§ **Task item**
Only the pictures are to be left out; please reproduce everything else in the data exactly.

Data extracts START

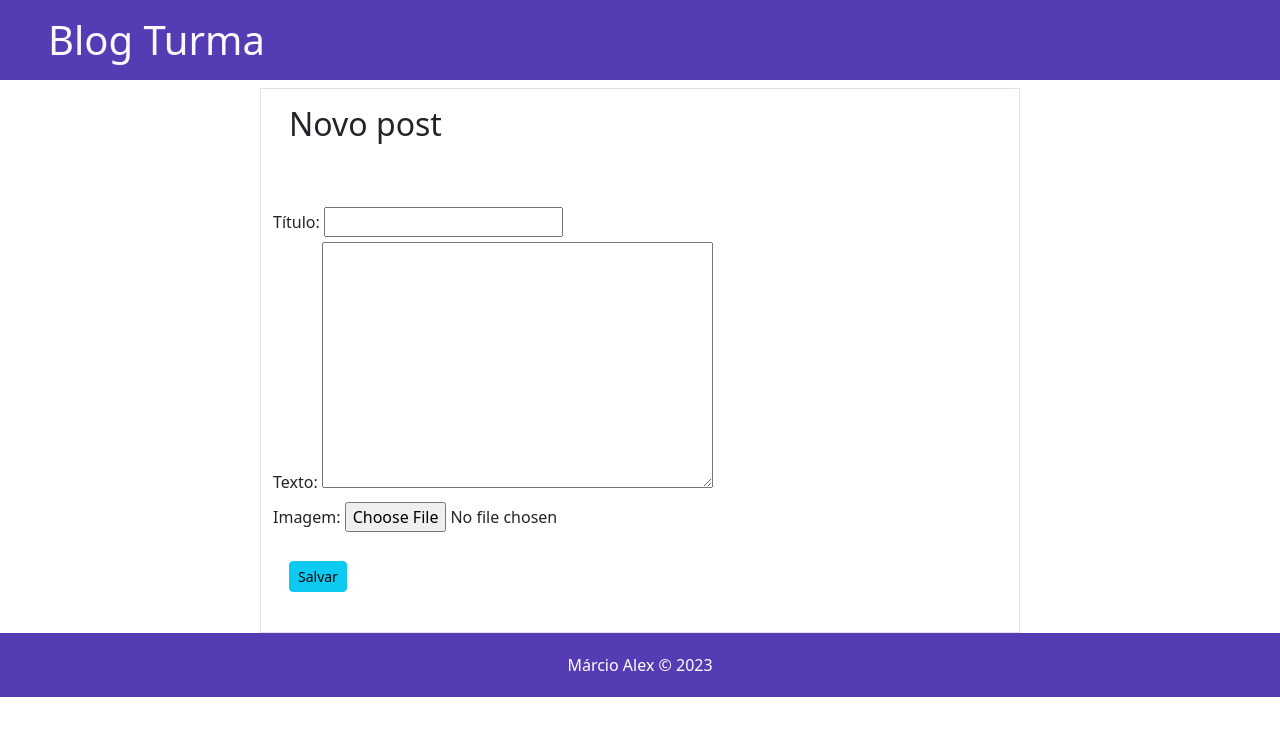
After one commit to MarcioAlex-x/blog_turma, a Django app: page /post/new/ in a window 1280 px wide. The commit adds this page. Shown: the top 736 px of the page. Run offline with Django 4.2, Linux system fonts and the light colour scheme.

Commit message:
Finalizado

```diff
--- a/blog/settings.py
+++ b/blog/settings.py
@@ -11,6 +11,7 @@ https://docs.djangoproject.com/en/4.2/ref/settings/
 """
 
 from pathlib import Path
+import os
 
 # Build paths inside the project like this: BASE_DIR / 'subdir'.
 BASE_DIR = Path(__file__).resolve().parent.parent
@@ -123,3 +124,6 @@ STATIC_ROOT = BASE_DIR / 'static'
 # https://docs.djangoproject.com/en/4.2/ref/settings/#default-auto-field
 
 DEFAULT_AUTO_FIELD = "django.db.models.BigAutoField"
+
+MEDIA_URL = '/media/'
+MEDIA_ROOT = BASE_DIR / 'media'
--- /dev/null
+++ b/blog_turma/forms.py
@@ -0,0 +1,9 @@
+from django import forms
+
+from .models import Post
+
+class PostForm(forms.ModelForm):
+
+    class Meta:
+        model = Post
+        fields = ('title', 'text','image')
--- a/blog_turma/models.py
+++ b/blog_turma/models.py
@@ -7,7 +7,7 @@ class Post(models.Model):
     author = models.ForeignKey(settings.AUTH_USER_MODEL, on_delete=models.CASCADE)
     title = models.CharField(max_length=200)
     text = models.TextField()
-    # image = models.ImageField(upload_to='images/')
+    image = models.ImageField(upload_to='images/',blank=True, null=True)
     created_date = models.DateTimeField(default=timezone.now)
     published_date = models.DateTimeField(blank=True, null=True)
 
--- a/blog_turma/templates/blog_turma/base.html
+++ b/blog_turma/templates/blog_turma/base.html
@@ -10,19 +10,31 @@
         <script src="{% static 'js/blog_turma.js' %}"></script>
     </head>
     <body>
-        <div class="page-header">
-            <h1><a href="/">Blog Turma</a></h1>
+        <h1 style="background-color: rgb(86, 60, 180) ;
+                   height: 80px;"
+            class="d-flex align-items-center px-5">
+                    <a href="/" class="text-light">Blog Turma</a>
+        </h1>
+        <div class="page-header d-flex justify-content-end me-5">
+            {% if user.is_authenticated %}
+            <a href="{% url 'post_new' %}" class="btn btn-primary btn-sm me-5">Novo Post</a>
+
+            {% endif %}
         </div>
         <div class="content container">
             <div class="row">
-                <div class="col-md-8">
+                <div class="col-md-8 offset-2 border">
                 {% block content %}
                 {% endblock %}
                 </div>
             </div>
         </div>
-        <footer>
-            Márcio Alex copy
+        <footer class="footer container-fluid"
+        style="padding:20px 0px;
+                background-color: rgb(86, 60, 180);
+                text-align: center;
+                color: white;">
+            Márcio Alex &copy; 2023
         </footer>
         <script src="https://cdn.jsdelivr.net/npm/bootstrap@5.3.0/dist/js/bootstrap.bundle.min.js" integrity="sha384-geWF76RCwLtnZ8qwWowPQNguL3RmwHVBC9FhGdlKrxdiJJigb/j/68SIy3Te4Bkz" crossorigin="anonymous"></script>
     </body>
--- /dev/null
+++ b/blog_turma/templates/blog_turma/post_edit.html
@@ -0,0 +1,21 @@
+{% extends 'blog_turma/base.html' %}
+
+{% block content %}
+    <h2 class="mb-5 p-3">Novo post</h2>
+    <form method="POST" class="post-form" enctype="multipart/form-data">{% csrf_token %}
+        <div class="form-group">
+            <label for="{{ form.title.id_for_label }}" class="form-label">Título:</label>
+            {{ form.title }}
+        </div>
+        <div class="form-group">
+            <label for="{{ form.text.id_for_label }}" class="form-label">Texto:</label>
+            {{ form.text }}
+        </div>
+        <div class="form-group">
+            <label for="{{ form.image.id_for_label }}" class="form-label">Imagem:</label>
+            {{ form.image }}
+        </div>
+        <!-- <button type="submit" class="save btn btn-sm btn-info my-4 ms-3">Salvar</button> -->
+        <button type="submit" class="save btn btn-sm btn-info my-4 ms-3">Salvar</button>
+    </form>
+{% endblock %}
--- a/blog_turma/urls.py
+++ b/blog_turma/urls.py
@@ -1,7 +1,17 @@
 from django.urls import path
 from . import views
+from .forms import PostForm
+from django.conf import settings
+from django.conf.urls.static import static
 
 urlpatterns = [
     path('', views.post_list, name='post_list'),
     path('post/<int:pk>/', views.post_detail, name='post_detail'),
+    path('post/new/', views.post_new, name='post_new'),
+    path('post/<int:pk>/edit/', views.post_edit, name='post_edit'),
+
 ]
+
+if settings.DEBUG:
+        urlpatterns += static(settings.MEDIA_URL,
+                              document_root=settings.MEDIA_ROOT)
--- a/blog_turma/views.py
+++ b/blog_turma/views.py
@@ -1,6 +1,8 @@
 from django.shortcuts import render, get_object_or_404
 from .models import Post
 from django.utils import timezone
+from django.shortcuts import redirect
+from .forms import PostForm
 #O ponto antes do models significa diretório atual, antes eu escrevia from blog_turma.models import Post.
 
 def post_list(request):
@@ -10,3 +12,42 @@ def post_list(request):
 def post_detail(request, pk):
     post = get_object_or_404(Post, pk=pk)
     return render(request, 'blog_turma/post_detail.html', {'post': post})
+
+def post_new(request):
+     if request.method == "POST":
+         form = PostForm(request.POST,
+          request.FILES)
+         if form.is_valid():
+             post = form.save(commit=False)
+             post.author = request.user
+             post.published_date = timezone.now()
+             post.save()
+             return redirect('post_detail', pk=post.pk)
+     else:
+         form = PostForm()
+     return render(request, 'blog_turma/post_edit.html', {'form': form})
+
+def post_edit(request, pk):
+     post = get_object_or_404(Post, pk=pk)
+     if request.method == "POST":
+         form = PostForm(request.POST, instance=post)
+         if form.is_valid():
+             post = form.save(commit=False)
+             post.author = request.user
+             post.published_date = timezone.now()
+             post.save()
+             return redirect('post_detail', pk=post.pk)
+     else:
+         form = PostForm(instance=post)
+     return render(request, 'blog_turma/post_edit.html', {'form': form})
+
+# def upload_view(request):
+#     if request.method == 'POST':
+#         form = MyForm(request.POST, request.FILES)
+#         if form.is_valid():
+#             post = form.save()
+#             # Lógica adicional, se necessário
+#             return redirect('post_detail', pk=post.pk)
+#     else:
+#         form = PostForm()
+#     return render(request, 'upload.html', {'form': form})
```
Also changed, not shown: blog_turma/templates/blog_turma/post_detail.html (+13 -2 lines), blog_turma/templates/blog_turma/post_list.html (+12 -4 lines), blog_turma/migrations/0002_post_image.py (added), blog_turma/migrations/0003_alter_post_image.py (added), blog_turma/migrations/0004_alter_post_image.py (added), blog_turma/static/css/blog_turma.css (line endings or trailing spaces), media/images/335271510_761097735355925_1319961727694922561_n.jpg (added), media/images/imagem3.png (added).
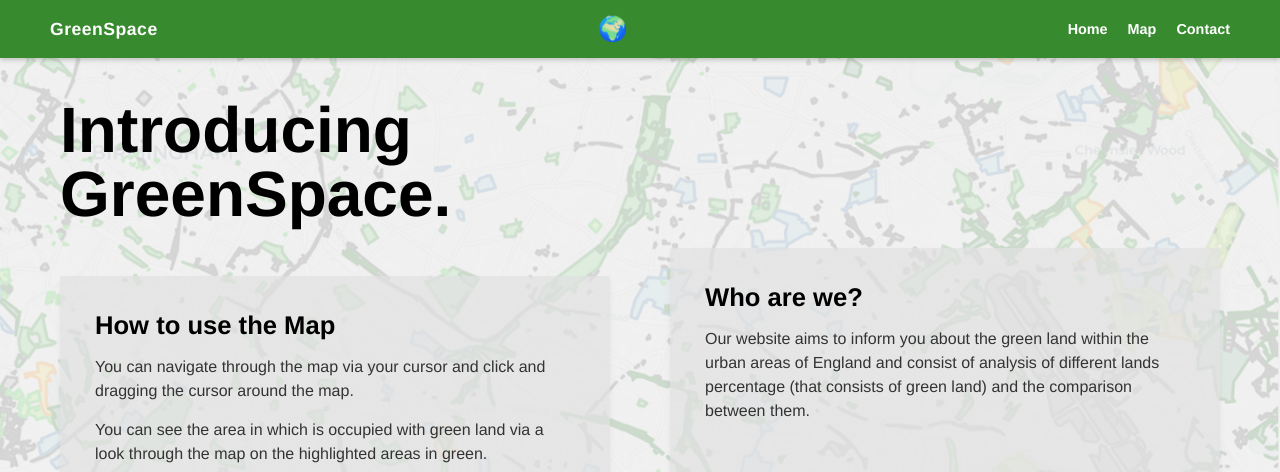
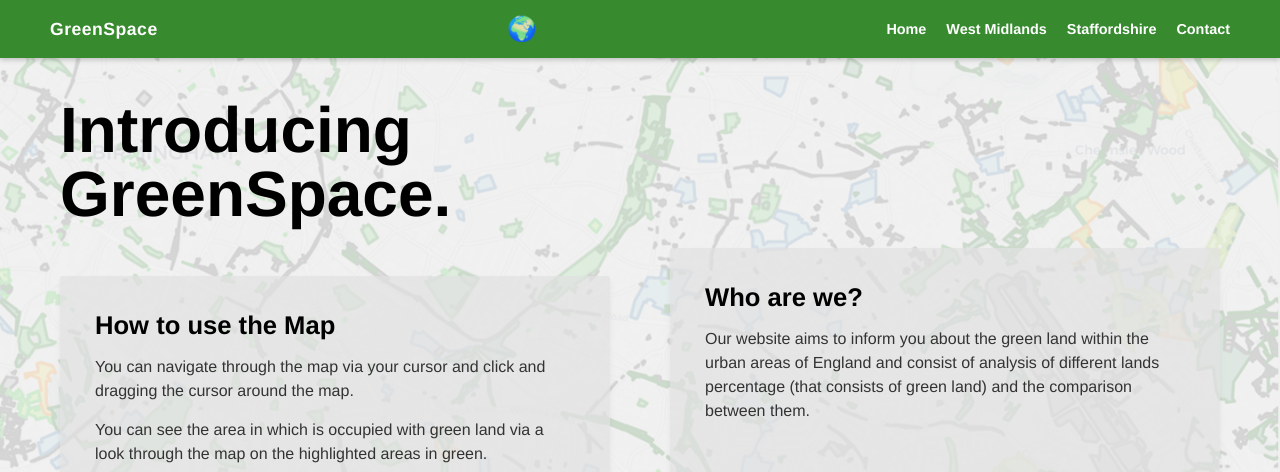
Before and after one commit to shroom00/unihack-hackathon-greenspace, a Flask app: page / in a window 1280 px wide. Shown: the top 472 px of the page. Run offline with Flask 3, Linux system fonts and the light colour scheme.

Commit message:
README Update

```diff
--- a/templates/index.html
+++ b/templates/index.html
@@ -15,7 +15,12 @@
           <li><a href="#">Home</a></li>
           <li>
             <a href="/static/green_spaces_interactive_map_west_midlands.html"
-              >Map</a
+              >West Midlands</a
+            >
+          </li>
+          <li>
+            <a href="/static/green_spaces_interactive_map_staffordshire.html"
+              >Staffordshire</a
             >
           </li>
           <li><a href="/contact.html">Contact</a></li>
```
Also changed, not shown: README.md.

Data extracts END

§ **Response for this exercise**
After one commit to MarcioAlex-x/blog_turma, a Django app: page /post/new/ in a window 1280 px wide. The commit adds this page. Shown: the top 736 px of the page. Run offline with Django 4.2, Linux system fonts and the light colour scheme.

Commit message:
Finalizado

```diff
--- a/blog/settings.py
+++ b/blog/settings.py
@@ -11,6 +11,7 @@ https://docs.djangoproject.com/en/4.2/ref/settings/
 """
 
 from pathlib import Path
+import os
 
 # Build paths inside the project like this: BASE_DIR / 'subdir'.
 BASE_DIR = Path(__file__).resolve().parent.parent
@@ -123,3 +124,6 @@ STATIC_ROOT = BASE_DIR / 'static'
 # https://docs.djangoproject.com/en/4.2/ref/settings/#default-auto-field
 
 DEFAULT_AUTO_FIELD = "django.db.models.BigAutoField"
+
+MEDIA_URL = '/media/'
+MEDIA_ROOT = BASE_DIR / 'media'
--- /dev/null
+++ b/blog_turma/forms.py
@@ -0,0 +1,9 @@
+from django import forms
+
+from .models import Post
+
+class PostForm(forms.ModelForm):
+
+    class Meta:
+        model = Post
+        fields = ('title', 'text','image')
--- a/blog_turma/models.py
+++ b/blog_turma/models.py
@@ -7,7 +7,7 @@ class Post(models.Model):
     author = models.ForeignKey(settings.AUTH_USER_MODEL, on_delete=models.CASCADE)
     title = models.CharField(max_length=200)
     text = models.TextField()
-    # image = models.ImageField(upload_to='images/')
+    image = models.ImageField(upload_to='images/',blank=True, null=True)
     created_date = models.DateTimeField(default=timezone.now)
     published_date = models.DateTimeField(blank=True, null=True)
 
--- a/blog_turma/templates/blog_turma/base.html
+++ b/blog_turma/templates/blog_turma/base.html
@@ -10,19 +10,31 @@
         <script src="{% static 'js/blog_turma.js' %}"></script>
     </head>
     <body>
-        <div class="page-header">
-            <h1><a href="/">Blog Turma</a></h1>
+        <h1 style="background-color: rgb(86, 60, 180) ;
+                   height: 80px;"
+            class="d-flex align-items-center px-5">
+                    <a href="/" class="text-light">Blog Turma</a>
+        </h1>
+        <div class="page-header d-flex justify-content-end me-5">
+            {% if user.is_authenticated %}
+            <a href="{% url 'post_new' %}" class="btn btn-primary btn-sm me-5">Novo Post</a>
+
+            {% endif %}
         </div>
         <div class="content container">
             <div class="row">
-                <div class="col-md-8">
+                <div class="col-md-8 offset-2 border">
                 {% block content %}
                 {% endblock %}
                 </div>
             </div>
         </div>
-        <footer>
-            Márcio Alex copy
+        <footer class="footer container-fluid"
+        style="padding:20px 0px;
+                background-color: rgb(86, 60, 180);
+                text-align: center;
+                color: white;">
+            Márcio Alex &copy; 2023
         </footer>
         <script src="https://cdn.jsdelivr.net/npm/bootstrap@5.3.0/dist/js/bootstrap.bundle.min.js" integrity="sha384-geWF76RCwLtnZ8qwWowPQNguL3RmwHVBC9FhGdlKrxdiJJigb/j/68SIy3Te4Bkz" crossorigin="anonymous"></script>
     </body>
--- /dev/null
+++ b/blog_turma/templates/blog_turma/post_edit.html
@@ -0,0 +1,21 @@
+{% extends 'blog_turma/base.html' %}
+
+{% block content %}
+    <h2 class="mb-5 p-3">Novo post</h2>
+    <form method="POST" class="post-form" enctype="multipart/form-data">{% csrf_token %}
+        <div class="form-group">
+            <label for="{{ form.title.id_for_label }}" class="form-label">Título:</label>
+            {{ form.title }}
+        </div>
+        <div class="form-group">
+            <label for="{{ form.text.id_for_label }}" class="form-label">Texto:</label>
+            {{ form.text }}
+        </div>
+        <div class="form-group">
+            <label for="{{ form.image.id_for_label }}" class="form-label">Imagem:</label>
+            {{ form.image }}
+        </div>
+        <!-- <button type="submit" class="save btn btn-sm btn-info my-4 ms-3">Salvar</button> -->
+        <button type="submit" class="save btn btn-sm btn-info my-4 ms-3">Salvar</button>
+    </form>
+{% endblock %}
--- a/blog_turma/urls.py
+++ b/blog_turma/urls.py
@@ -1,7 +1,17 @@
 from django.urls import path
 from . import views
+from .forms import PostForm
+from django.conf import settings
+from django.conf.urls.static import static
 
 urlpatterns = [
     path('', views.post_list, name='post_list'),
     path('post/<int:pk>/', views.post_detail, name='post_detail'),
+    path('post/new/', views.post_new, name='post_new'),
+    path('post/<int:pk>/edit/', views.post_edit, name='post_edit'),
+
 ]
+
+if settings.DEBUG:
+        urlpatterns += static(settings.MEDIA_URL,
+                              document_root=settings.MEDIA_ROOT)
--- a/blog_turma/views.py
+++ b/blog_turma/views.py
@@ -1,6 +1,8 @@
 from django.shortcuts import render, get_object_or_404
 from .models import Post
 from django.utils import timezone
+from django.shortcuts import redirect
+from .forms import PostForm
 #O ponto antes do models significa diretório atual, antes eu escrevia from blog_turma.models import Post.
 
 def post_list(request):
@@ -10,3 +12,42 @@ def post_list(request):
 def post_detail(request, pk):
     post = get_object_or_404(Post, pk=pk)
     return render(request, 'blog_turma/post_detail.html', {'post': post})
+
+def post_new(request):
+     if request.method == "POST":
+         form = PostForm(request.POST,
+          request.FILES)
+         if form.is_valid():
+             post = form.save(commit=False)
+             post.author = request.user
+             post.published_date = timezone.now()
+             post.save()
+             return redirect('post_detail', pk=post.pk)
+     else:
+         form = PostForm()
+     return render(request, 'blog_turma/post_edit.html', {'form': form})
+
+def post_edit(request, pk):
+     post = get_object_or_404(Post, pk=pk)
+     if request.method == "POST":
+         form = PostForm(request.POST, instance=post)
+         if form.is_valid():
+             post = form.save(commit=False)
+             post.author = request.user
+             post.published_date = timezone.now()
+             post.save()
+             return redirect('post_detail', pk=post.pk)
+     else:
+         form = PostForm(instance=post)
+     return render(request, 'blog_turma/post_edit.html', {'form': form})
+
+# def upload_view(request):
+#     if request.method == 'POST':
+#         form = MyForm(request.POST, request.FILES)
+#         if form.is_valid():
+#             post = form.save()
+#             # Lógica adicional, se necessário
+#             return redirect('post_detail', pk=post.pk)
+#     else:
+#         form = PostForm()
+#     return render(request, 'upload.html', {'form': form})
```
Also changed, not shown: blog_turma/templates/blog_turma/post_detail.html (+13 -2 lines), blog_turma/templates/blog_turma/post_list.html (+12 -4 lines), blog_turma/migrations/0002_post_image.py (added), blog_turma/migrations/0003_alter_post_image.py (added), blog_turma/migrations/0004_alter_post_image.py (added), blog_turma/static/css/blog_turma.css (line endings or trailing spaces), media/images/335271510_761097735355925_1319961727694922561_n.jpg (added), media/images/imagem3.png (added).
Before and after one commit to shroom00/unihack-hackathon-greenspace, a Flask app: page / in a window 1280 px wide. Shown: the top 472 px of the page. Run offline with Flask 3, Linux system fonts and the light colour scheme.

Commit message:
README Update

```diff
--- a/templates/index.html
+++ b/templates/index.html
@@ -15,7 +15,12 @@
           <li><a href="#">Home</a></li>
           <li>
             <a href="/static/green_spaces_interactive_map_west_midlands.html"
-              >Map</a
+              >West Midlands</a
+            >
+          </li>
+          <li>
+            <a href="/static/green_spaces_interactive_map_staffordshire.html"
+              >Staffordshire</a
             >
           </li>
           <li><a href="/contact.html">Contact</a></li>
```
Also changed, not shown: README.md.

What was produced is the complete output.